LCE audit reform plans take a step forward
18 December 2020: Plans for a simplified auditing standard for less complex entities moved a step closer this week after the International Auditing and Assurance Standards Board unanimously approved the project proposal and committed to publishing an Exposure Draft of the new standard in June next year.
The project proposal for a separate auditing standard for less complex entities (LCEs) was officially ratified at standards body the International Auditing and Assurance Standards Board’s (IAASB) December 2020 meeting, more than four years after the concept was first floated. The IAASB has already published a new communique, with details of current thinking on what the standard will look like, which entities it will apply to and the development timeline.
The new standard will be based on concepts and principles similar to those used in the International Standards on Auditing (ISAs). The audit approach will be risk-based to obtain sufficient appropriate audit evidence to result in a reasonable assurance opinion, the communique says.
Katharine Bagshaw, ICAEW manager of auditing standards said the Institute was delighted that the project proposal had been approved and that the communique reflected the importance the IAASB attached to the project. “It is great news for the world's LCEs, many of which are SMEs, and the timetable demonstrates IAASB's commitment to the project,” Bagshaw said.
Bagshaw added she was pleased to see several important clarifications, including the fact that engagements will be audit-level reasonable assurance engagements, rather than lower-level limited review engagements. The IAASB also confirmed that the LCE standard would be standalone, based on ISAs but not necessarily identical. “We have been clear that we believe the wording needs to be fit for purpose and meet the needs of LCEs,” she added.
The approval and the communique come just a week after ICAEW CEO Michael Izza wrote to IAASB chair Tom Seidenstein, calling for decisive action on a new standard. In his letter, Izza warned that the new standard needed to be a priority, amid concerns that the complexity of current requirements for SMEs could hamper efforts to rebuild the global economy.
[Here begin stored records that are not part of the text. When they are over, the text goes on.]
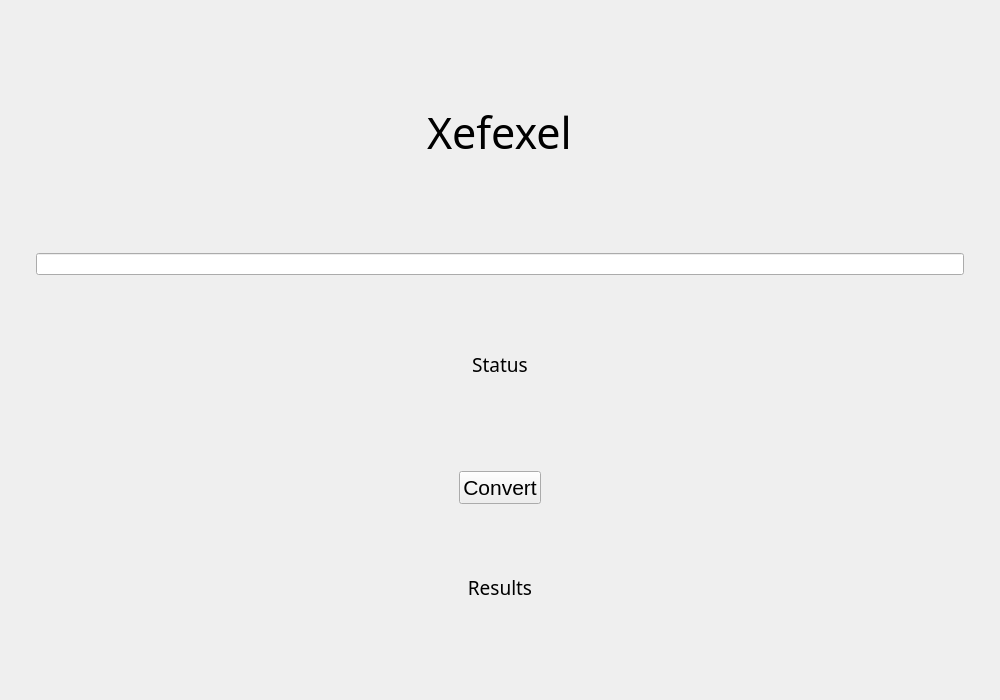
Above: Xefexcel/mainwindow.ui from OskarPodgorski/Xefexcel before the change. Below: the same form after it.
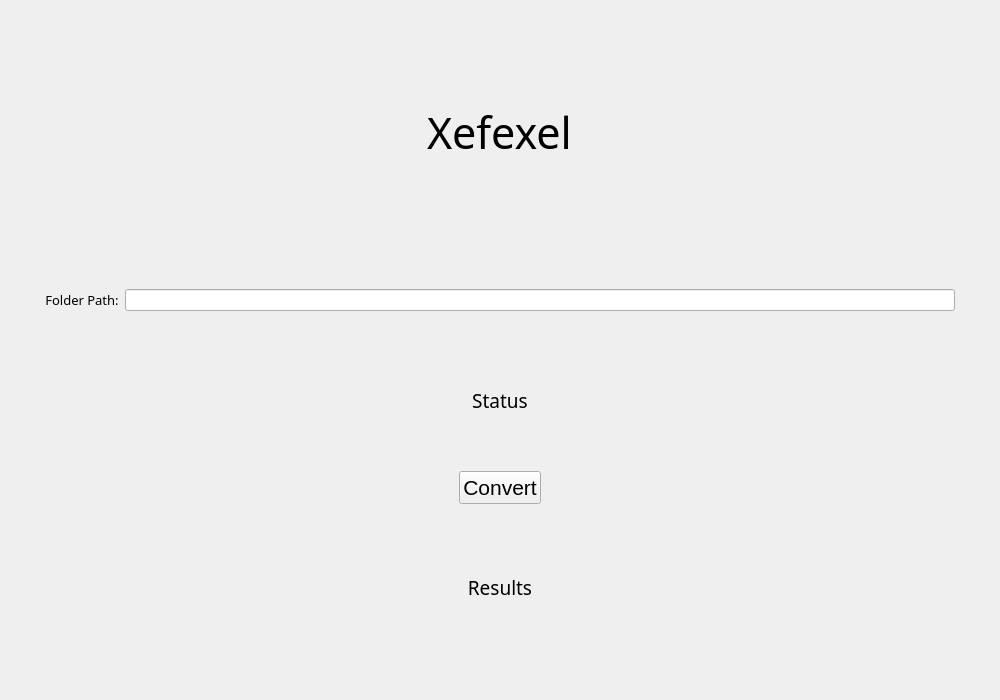
That is the form after the change.

Commit message: status label returns xml files founded count

Diff of the .ui file:
```diff
--- a/Xefexcel/mainwindow.ui
+++ b/Xefexcel/mainwindow.ui
@@ -44,7 +44,29 @@
            <widget class="QWidget" name="midWidget" native="true">
             <layout class="QVBoxLayout" name="verticalLayout_2">
              <item>
-              <widget class="QLineEdit" name="urlLine"/>
+              <widget class="QWidget" name="urlWidget" native="true">
+               <layout class="QHBoxLayout" name="horizontalLayout_3">
+                <item>
+                 <widget class="QLabel" name="urlLabel">
+                  <property name="font">
+                   <font>
+                    <family>Bahnschrift SemiLight</family>
+                    <pointsize>10</pointsize>
+                   </font>
+                  </property>
+                  <property name="text">
+                   <string>Folder Path:</string>
+                  </property>
+                  <property name="alignment">
+                   <set>Qt::AlignmentFlag::AlignCenter</set>
+                  </property>
+                 </widget>
+                </item>
+                <item>
+                 <widget class="QLineEdit" name="urlLine"/>
+                </item>
+               </layout>
+              </widget>
              </item>
              <item>
               <widget class="QLabel" name="statusLabel">
```
The commit also changes 5 other files.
While there is still work to be done on defining the scope of the standard, Bashaw said she welcomed clarification in the communique that the responsibility for application would be at national level. “We’re delighted that the communique has clarified a number of areas and we look forward keenly to the Exposure Draft in June next year.”